    • Foss's Judges of England;
    • Wotton's Baronetage, i. 517, 518;
    • Parl. Hist. iii. 1429, 1480, 1532, 1606;
    • Thurloe's State Papers, ed. 1742, iii. 371, 377, 402;
    • Encycl. Brit. 9th ed. art. Post Office, by E. Edwards;
    • Notes and Queries, 1st ser. iii. 267–8;
    • John Prince, Worthies of Devon, p. 509 (quoting a pamphlet, "Names of such members of the House of Commons as held places contrary to the self-denying ordinance");
    • Rushworth, iii. 242;
    • T. E. P. Prideaux's Pedigree of Prideaux, 1889;
    • Joyce, Herbert (1893). The history of the post office from its establishment down to 1836. London: Richard Bentley & Son.

Further readingEdit

  • D Brunton & D H Pennington, Members of the Long Parliament (London: George Allen & Unwin, 1954)
  • Concise Dictionary of National Biography
Parliament of England
Preceded by
Parliament suspended since 1629
Member of Parliament for Lyme Regis
With: Sir Walter Erle 1640
Richard Rose 1640–1648
Succeeded by
Not represented in the Barebones Parliament
Preceded by
Not represented in the Barebones Parliament
Member of Parliament for Lyme Regis
With: Henry Henley 1659
Succeeded by
Political offices
Preceded by Solicitor General for England and Wales

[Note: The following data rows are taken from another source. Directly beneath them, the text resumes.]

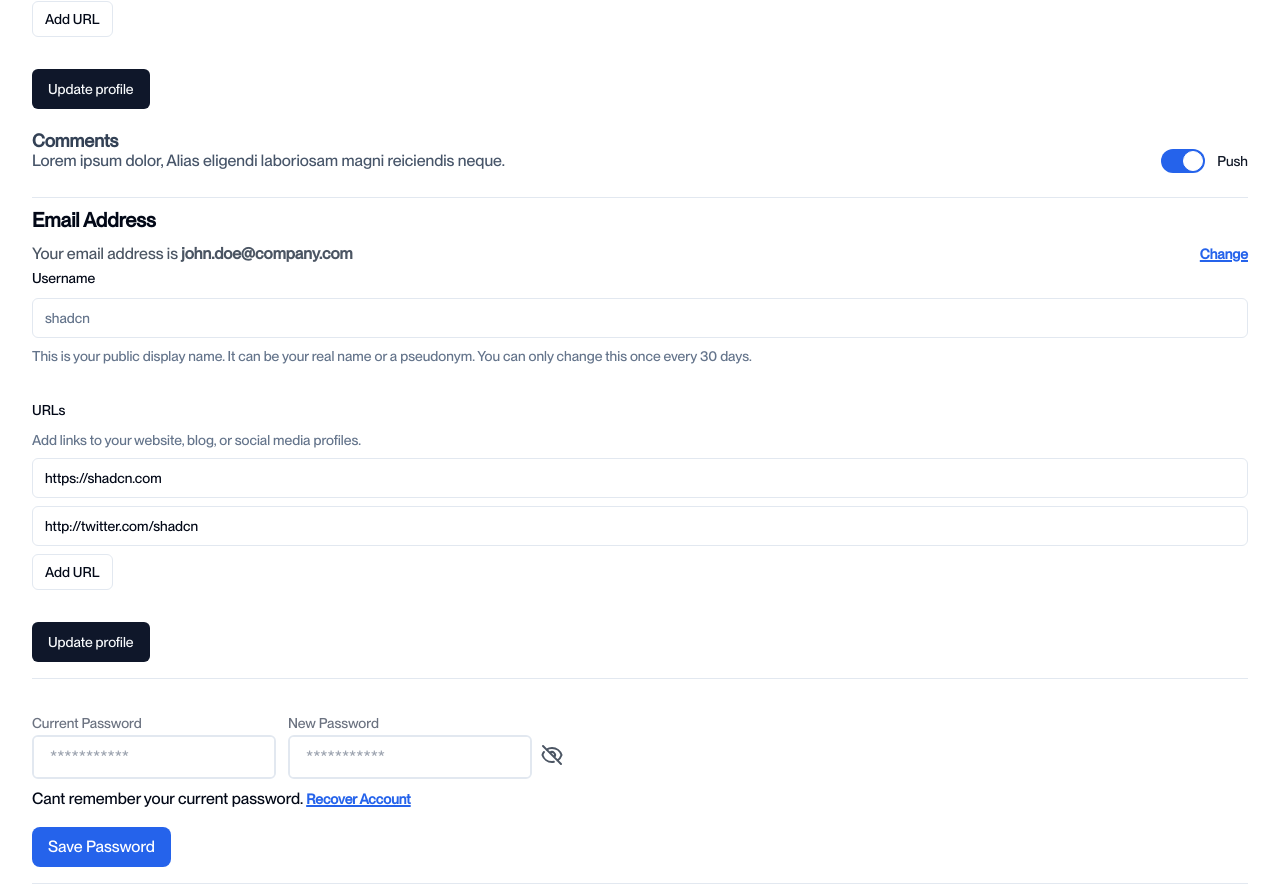
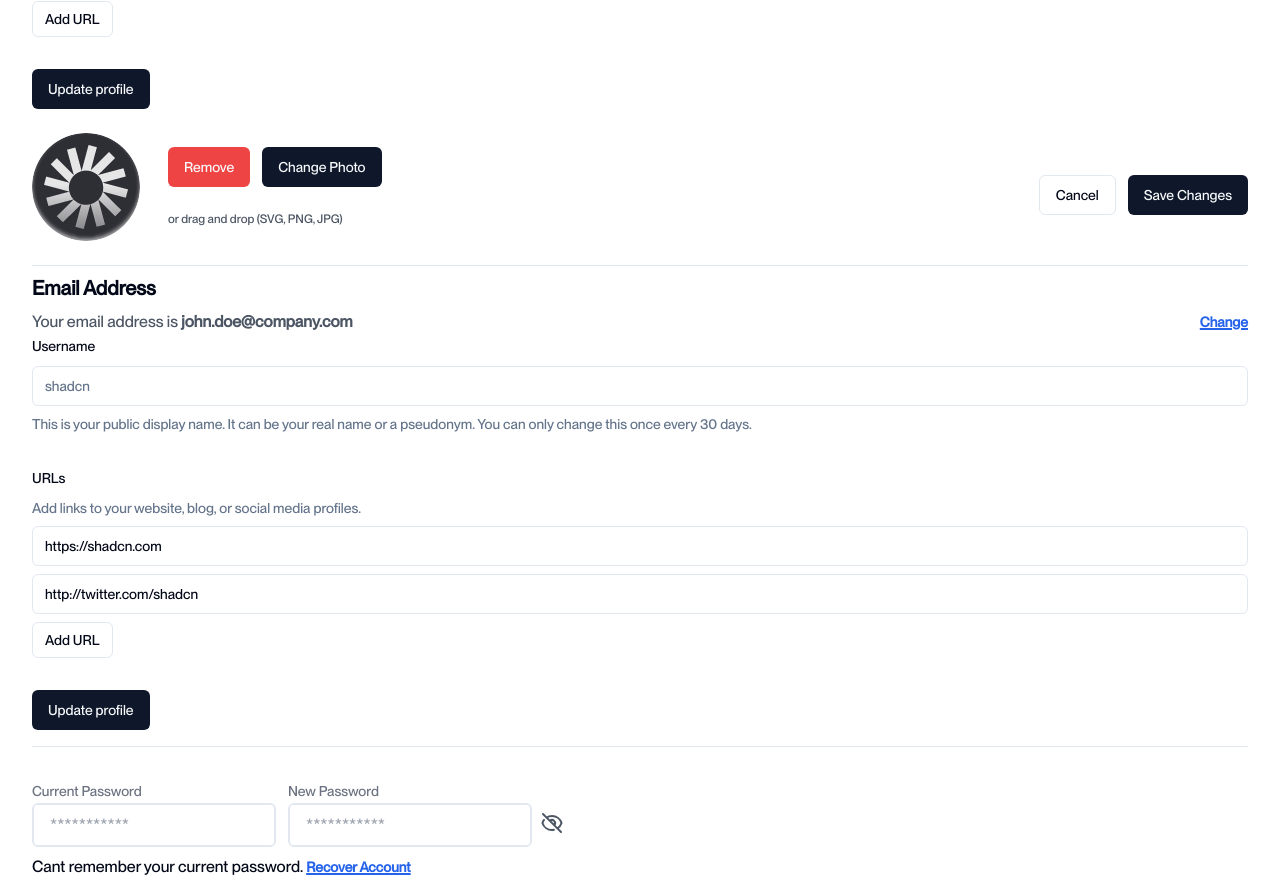
Before and after one commit to niiwade/designchallenge, a Next.js app: page / in a window 1280 px wide. Shown: the part 798-1691 px from the top of the page. Built offline with nearby package versions, Linux system fonts and the light colour scheme.

Commit message:
fixed new changes

```diff
--- a/src/app/page.tsx
+++ b/src/app/page.tsx
@@ -1,6 +1,8 @@
 
 import SettingsForm from "@/components/Form";
 import SettingsForm1 from "@/components/Form";
+import { Avatar, AvatarImage } from "@/components/ui/avatar";
+import { Button } from "@/components/ui/button";
 import { Card, CardHeader, CardTitle, CardContent, CardDescription } from "@/components/ui/card";
 import { Tabs, TabsList, TabsTrigger, TabsContent } from "@/components/ui/tabs";
 import { Search } from "lucide-react";
@@ -168,17 +170,29 @@ export default function Home() {
 
             <div className="grid border-b py-6 sm:grid-cols-2">
               <div className="">
-                <h2 className="text-lg font-semibold leading-4 text-slate-700">Comments</h2>
-                <p className="font- text-slate-600">Lorem ipsum dolor, Alias eligendi laboriosam magni reiciendis neque.</p>
+
+              <div className="flex items-center">
+                <Avatar className="h-84 w-84">
+                <AvatarImage src="/companylogo.png"/>
+                </Avatar>
+
+
+                  <div className="ml-7 flex flex-col">
+                  <div className="flex flex-row gap-3">
+                  <Button variant='destructive' type="submit">Remove</Button>
+                  <Button type="submit">Change Photo</Button>
+                </div>
+                    <div className="leading-snug text-xs mt-6 text-gray-600">or drag and drop (SVG, PNG, JPG)</div>
+                  </div>
+                </div>
+
+
               </div>
+
               <div className="mt-4 flex items-center sm:justify-end">
-                <div className="flex flex-col gap-3">
-                  <label className="relative inline-flex cursor-pointer items-center">
-                    <input type="checkbox" value="" id="push" className="peer sr-only" checked />
-                    <div className="peer h-6 w-11 rounded-full bg-gray-200 after:absolute after:top-[2px] after:left-[2px] after:h-5 after:w-5 after:rounded-full after:border after:border-gray-300 after:bg-white after:transition-all after:content-[''] peer-checked:bg-blue-600 peer-checked:after:translate-x-full peer-checked:after:border-white peer-focus:outline-none peer-focus:ring-4 peer-focus:ring-blue-300 dark:border-gray-600 dark:bg-gray-700 dark:peer-focus:ring-blue-800"></div>
-                    <span className="ml-3 text-sm font-medium text-gray-900 dark:text-gray-300">Push</span>
-                  </label>
-
+                <div className="flex flex-row gap-3">
+                  <Button variant='outline' type="submit">Cancel</Button>
+                  <Button type="submit">Save Changes</Button>
                 </div>
               </div>
             </div>
```
Also changed, not shown: public/companylogo.png (added).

Succeeded by
Preceded by Attorney General of England and Wales
Succeeded by